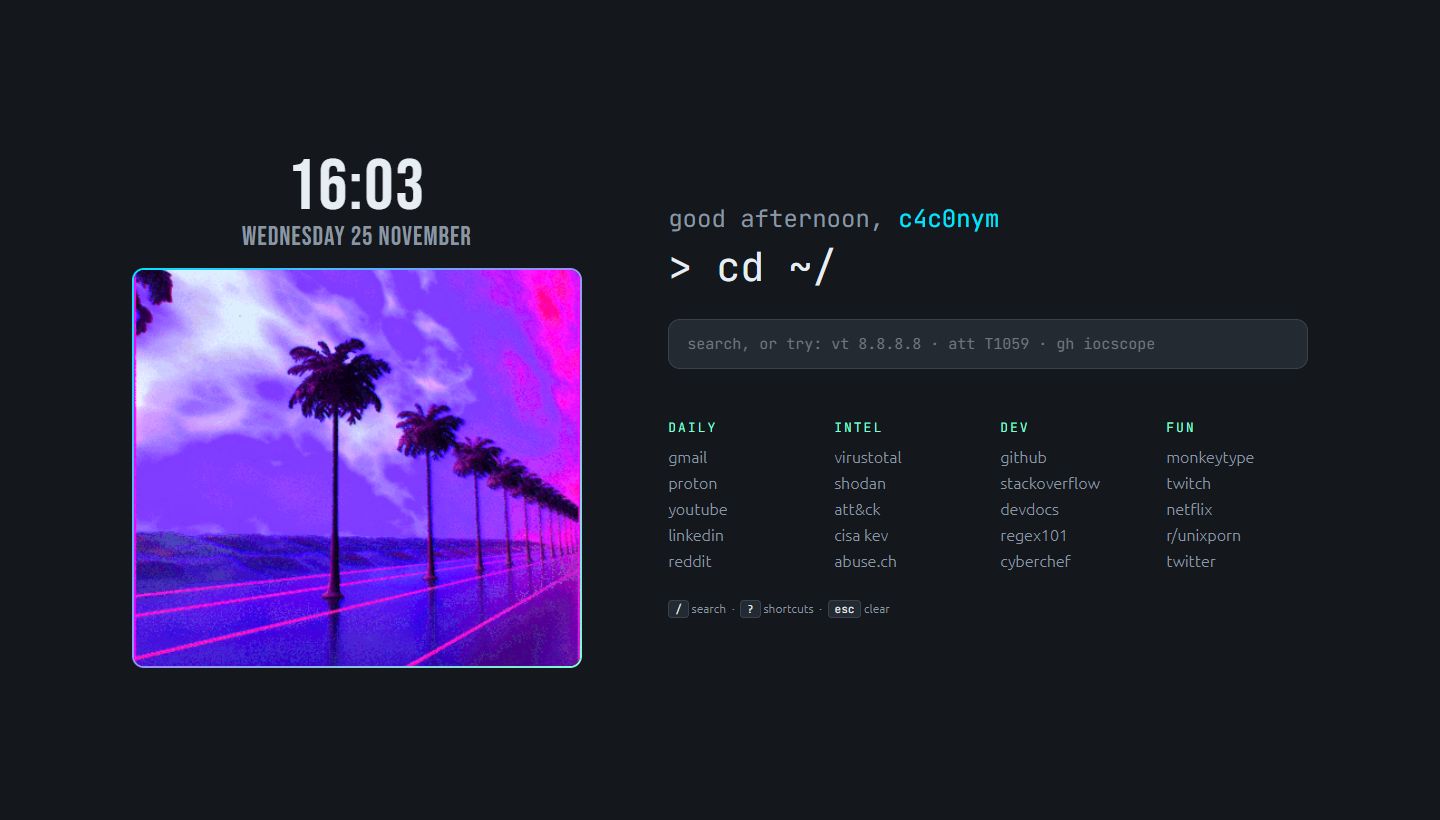
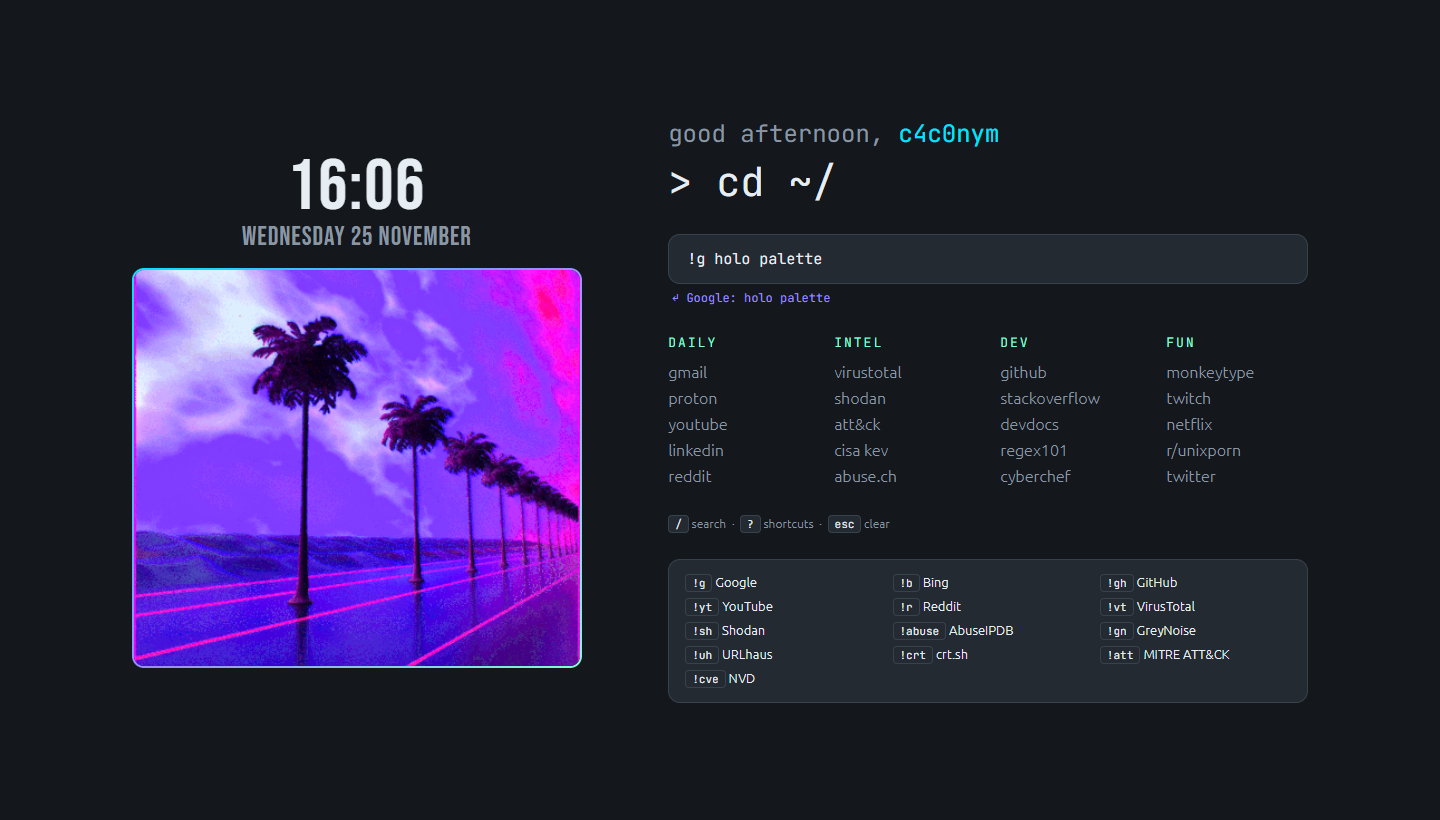
Add bang shortcuts (!g, !b, ...), keep DuckDuckGo as default, retake screenshot

diff --git a/script.js b/script.js
@@ -50,14 +50,25 @@
   const looksLikeUrl = (s) =>
     /^https?:\/\/\S+$/i.test(s) || /^(localhost|([\w-]+\.)+[a-z]{2,})(:\d+)?(\/\S*)?$/i.test(s);
 
+  // A shortcut is "<key> <text>", "!<key> <text>" or "<text> !<key>".
+  // Unknown bangs fall through to the default search, where DuckDuckGo handles them.
+  function parse(text) {
+    const words = text.split(/\s+/);
+    const find = (w, bang) => CONFIG.shortcuts[(bang ? w.replace(/^!/, "") : w).toLowerCase()];
+    const first = words[0], last = words[words.length - 1];
+    if (/^!\w+$/.test(first) && find(first, true)) return { sc: find(first, true), query: words.slice(1).join(" ") };
+    if (words.length > 1 && /^!\w+$/.test(last) && find(last, true)) return { sc: find(last, true), query: words.slice(0, -1).join(" ") };
+    if (find(first, false)) return { sc: find(first, false), query: words.slice(1).join(" ") };
+    return { sc: null, query: text };
+  }
+
   function resolve(raw) {
     const text = raw.trim();
     if (!text) return null;
-    const [first, ...rest] = text.split(/\s+/);
-    const sc = CONFIG.shortcuts[first.toLowerCase()];
-    if (sc && rest.length) {
-      return { label: `${sc.name}: ${rest.join(" ")}`,
-               url: sc.url.replace("%s", encodeURIComponent(rest.join(" "))) };
+    const { sc, query } = parse(text);
+    if (sc && query) {
+      return { label: `${sc.name}: ${query}`,
+               url: sc.url.replace("%s", encodeURIComponent(query)) };
     }
     if (looksLikeUrl(text) && !/^\d+(\.\d+){3}$/.test(text)) {   // a bare IP is searched, not opened
       return { label: `open ${text}`, url: /^https?:\/\//i.test(text) ? text : `https://${text}` };
@@ -66,10 +77,10 @@
   }
 
   q.addEventListener("input", () => {
-    const r = resolve(q.value);
-    const [first] = q.value.trim().split(/\s+/);
-    const sc = CONFIG.shortcuts[(first || "").toLowerCase()];
-    $("hint").textContent = r ? (sc && !/\s/.test(q.value.trim()) ? `${sc.name} …` : `↵ ${r.label}`) : "";
+    const text = q.value.trim();
+    const r = resolve(text);
+    const { sc, query } = text ? parse(text) : {};
+    $("hint").textContent = r ? (sc && !query ? `${sc.name} …` : `↵ ${r.label}`) : "";
   });
   $("search").addEventListener("submit", (e) => {
     e.preventDefault();
@@ -82,7 +93,7 @@
   for (const [key, sc] of Object.entries(CONFIG.shortcuts)) {
     const span = document.createElement("span");
     const kbd = document.createElement("kbd");
-    kbd.textContent = key;
+    kbd.textContent = "!" + key;
     span.append(kbd, ` ${sc.name}`);
     help.append(span);
   }

diff --git a/config.js b/config.js
@@ -6,13 +6,16 @@ const CONFIG = {
   // Left-hand picture. Click it on the page to cycle through these; the choice is remembered.
   gifs: ["vapor.gif", "clouds.gif", "waves.gif", "plane.gif", "bike.gif", "cat.gif", "vaporwave.gif", "rest.webp"],
 
-  // Default search. Anything that looks like a URL is opened directly instead.
+  // Default search: DuckDuckGo. Anything that looks like a URL is opened directly instead.
   search: "https://duckduckgo.com/?q=",
 
   // Type "<prefix> <text>" in the search box, e.g. "vt 8.8.8.8" or "att T1059".
+  // Every prefix also works as a bang, before or after the text: "!g cats", "cats !g", "!b weather".
+  // Bangs that are not listed here (e.g. "!w", "!a") are passed on to DuckDuckGo, which knows thousands.
   // %s is replaced by the (URL-encoded) text.
   shortcuts: {
     g:     { name: "Google",        url: "https://www.google.com/search?q=%s" },
+    b:     { name: "Bing",          url: "https://www.bing.com/search?q=%s" },
     gh:    { name: "GitHub",        url: "https://github.com/search?q=%s&type=repositories" },
     yt:    { name: "YouTube",       url: "https://www.youtube.com/results?search_query=%s" },
     r:     { name: "Reddit",        url: "https://www.reddit.com/search/?q=%s" },

diff --git a/index.html b/index.html
@@ -27,7 +27,7 @@
 
       <form id="search" class="search" autocomplete="off">
         <input id="q" type="text" spellcheck="false" aria-label="Search"
-               placeholder="search, or try: vt 8.8.8.8 · att T1059 · gh iocscope">
+               placeholder="search, or try: !g cats · !b weather · vt 8.8.8.8 · att T1059">
         <div id="hint" class="hint" aria-live="polite"></div>
       </form>
 

diff --git a/README.md b/README.md
@@ -12,7 +12,7 @@ bookmarks, next to a retro gif you can click to switch.
 - **Clock and greeting** that follow your local time, on a 24-hour clock.
 - **Search box.** Press <kbd>/</kbd> from anywhere to focus it. Plain text goes to DuckDuckGo,
   and anything that looks like an address (`github.com/c4c0nym`) is opened directly.
-- **Shortcuts:** type a prefix and then your query. Press <kbd>?</kbd> on the page for the full list.
+- **Shortcuts and bangs:** type a prefix and then your query, with or without a `!`, before or after the text: `g cats`, `!g cats` and `cats !g` all search Google. Press <kbd>?</kbd> on the page for the full list. Bangs that are not in the list (`!w`, `!a`, ...) are passed on to DuckDuckGo, which supports thousands.
 
   | Prefix | Goes to | Example |
   |---|---|---|
@@ -24,7 +24,8 @@ bookmarks, next to a retro gif you can click to switch.
   | `crt` | crt.sh (certificate transparency) | `crt %.example.com` |
   | `att` | MITRE ATT&CK technique | `att T1059` |
   | `cve` | NVD | `cve CVE-2024-3400` |
-  | `g` / `gh` / `yt` / `r` | Google / GitHub / YouTube / Reddit | `gh iocscope` |
+  | `g` / `b` | Google / Bing | `!g cats`, `!b weather` |
+  | `gh` / `yt` / `r` | GitHub / YouTube / Reddit | `gh iocscope` |
 
 - **Pictures:** click the gif to cycle through the ones in this repo. Your choice is remembered.
 - **Responsive.** It works on narrow windows and respects "reduce motion".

====

Every entry above should be restated word for word, with the images left out.

▶ OUTPUT OF THE TASK
Add bang shortcuts (!g, !b, ...), keep DuckDuckGo as default, retake screenshot

diff --git a/script.js b/script.js
@@ -50,14 +50,25 @@
   const looksLikeUrl = (s) =>
     /^https?:\/\/\S+$/i.test(s) || /^(localhost|([\w-]+\.)+[a-z]{2,})(:\d+)?(\/\S*)?$/i.test(s);
 
+  // A shortcut is "<key> <text>", "!<key> <text>" or "<text> !<key>".
+  // Unknown bangs fall through to the default search, where DuckDuckGo handles them.
+  function parse(text) {
+    const words = text.split(/\s+/);
+    const find = (w, bang) => CONFIG.shortcuts[(bang ? w.replace(/^!/, "") : w).toLowerCase()];
+    const first = words[0], last = words[words.length - 1];
+    if (/^!\w+$/.test(first) && find(first, true)) return { sc: find(first, true), query: words.slice(1).join(" ") };
+    if (words.length > 1 && /^!\w+$/.test(last) && find(last, true)) return { sc: find(last, true), query: words.slice(0, -1).join(" ") };
+    if (find(first, false)) return { sc: find(first, false), query: words.slice(1).join(" ") };
+    return { sc: null, query: text };
+  }
+
   function resolve(raw) {
     const text = raw.trim();
     if (!text) return null;
-    const [first, ...rest] = text.split(/\s+/);
-    const sc = CONFIG.shortcuts[first.toLowerCase()];
-    if (sc && rest.length) {
-      return { label: `${sc.name}: ${rest.join(" ")}`,
-               url: sc.url.replace("%s", encodeURIComponent(rest.join(" "))) };
+    const { sc, query } = parse(text);
+    if (sc && query) {
+      return { label: `${sc.name}: ${query}`,
+               url: sc.url.replace("%s", encodeURIComponent(query)) };
     }
     if (looksLikeUrl(text) && !/^\d+(\.\d+){3}$/.test(text)) {   // a bare IP is searched, not opened
       return { label: `open ${text}`, url: /^https?:\/\//i.test(text) ? text : `https://${text}` };
@@ -66,10 +77,10 @@
   }
 
   q.addEventListener("input", () => {
-    const r = resolve(q.value);
-    const [first] = q.value.trim().split(/\s+/);
-    const sc = CONFIG.shortcuts[(first || "").toLowerCase()];
-    $("hint").textContent = r ? (sc && !/\s/.test(q.value.trim()) ? `${sc.name} …` : `↵ ${r.label}`) : "";
+    const text = q.value.trim();
+    const r = resolve(text);
+    const { sc, query } = text ? parse(text) : {};
+    $("hint").textContent = r ? (sc && !query ? `${sc.name} …` : `↵ ${r.label}`) : "";
   });
   $("search").addEventListener("submit", (e) => {
     e.preventDefault();
@@ -82,7 +93,7 @@
   for (const [key, sc] of Object.entries(CONFIG.shortcuts)) {
     const span = document.createElement("span");
     const kbd = document.createElement("kbd");
-    kbd.textContent = key;
+    kbd.textContent = "!" + key;
     span.append(kbd, ` ${sc.name}`);
     help.append(span);
   }

diff --git a/config.js b/config.js
@@ -6,13 +6,16 @@ const CONFIG = {
   // Left-hand picture. Click it on the page to cycle through these; the choice is remembered.
   gifs: ["vapor.gif", "clouds.gif", "waves.gif", "plane.gif", "bike.gif", "cat.gif", "vaporwave.gif", "rest.webp"],
 
-  // Default search. Anything that looks like a URL is opened directly instead.
+  // Default search: DuckDuckGo. Anything that looks like a URL is opened directly instead.
   search: "https://duckduckgo.com/?q=",
 
   // Type "<prefix> <text>" in the search box, e.g. "vt 8.8.8.8" or "att T1059".
+  // Every prefix also works as a bang, before or after the text: "!g cats", "cats !g", "!b weather".
+  // Bangs that are not listed here (e.g. "!w", "!a") are passed on to DuckDuckGo, which knows thousands.
   // %s is replaced by the (URL-encoded) text.
   shortcuts: {
     g:     { name: "Google",        url: "https://www.google.com/search?q=%s" },
+    b:     { name: "Bing",          url: "https://www.bing.com/search?q=%s" },
     gh:    { name: "GitHub",        url: "https://github.com/search?q=%s&type=repositories" },
     yt:    { name: "YouTube",       url: "https://www.youtube.com/results?search_query=%s" },
     r:     { name: "Reddit",        url: "https://www.reddit.com/search/?q=%s" },

diff --git a/index.html b/index.html
@@ -27,7 +27,7 @@
 
       <form id="search" class="search" autocomplete="off">
         <input id="q" type="text" spellcheck="false" aria-label="Search"
-               placeholder="search, or try: vt 8.8.8.8 · att T1059 · gh iocscope">
+               placeholder="search, or try: !g cats · !b weather · vt 8.8.8.8 · att T1059">
         <div id="hint" class="hint" aria-live="polite"></div>
       </form>
 

diff --git a/README.md b/README.md
@@ -12,7 +12,7 @@ bookmarks, next to a retro gif you can click to switch.
 - **Clock and greeting** that follow your local time, on a 24-hour clock.
 - **Search box.** Press <kbd>/</kbd> from anywhere to focus it. Plain text goes to DuckDuckGo,
   and anything that looks like an address (`github.com/c4c0nym`) is opened directly.
-- **Shortcuts:** type a prefix and then your query. Press <kbd>?</kbd> on the page for the full list.
+- **Shortcuts and bangs:** type a prefix and then your query, with or without a `!`, before or after the text: `g cats`, `!g cats` and `cats !g` all search Google. Press <kbd>?</kbd> on the page for the full list. Bangs that are not in the list (`!w`, `!a`, ...) are passed on to DuckDuckGo, which supports thousands.
 
   | Prefix | Goes to | Example |
   |---|---|---|
@@ -24,7 +24,8 @@ bookmarks, next to a retro gif you can click to switch.
   | `crt` | crt.sh (certificate transparency) | `crt %.example.com` |
   | `att` | MITRE ATT&CK technique | `att T1059` |
   | `cve` | NVD | `cve CVE-2024-3400` |
-  | `g` / `gh` / `yt` / `r` | Google / GitHub / YouTube / Reddit | `gh iocscope` |
+  | `g` / `b` | Google / Bing | `!g cats`, `!b weather` |
+  | `gh` / `yt` / `r` | GitHub / YouTube / Reddit | `gh iocscope` |
 
 - **Pictures:** click the gif to cycle through the ones in this repo. Your choice is remembered.
 - **Responsive.** It works on narrow windows and respects "reduce motion".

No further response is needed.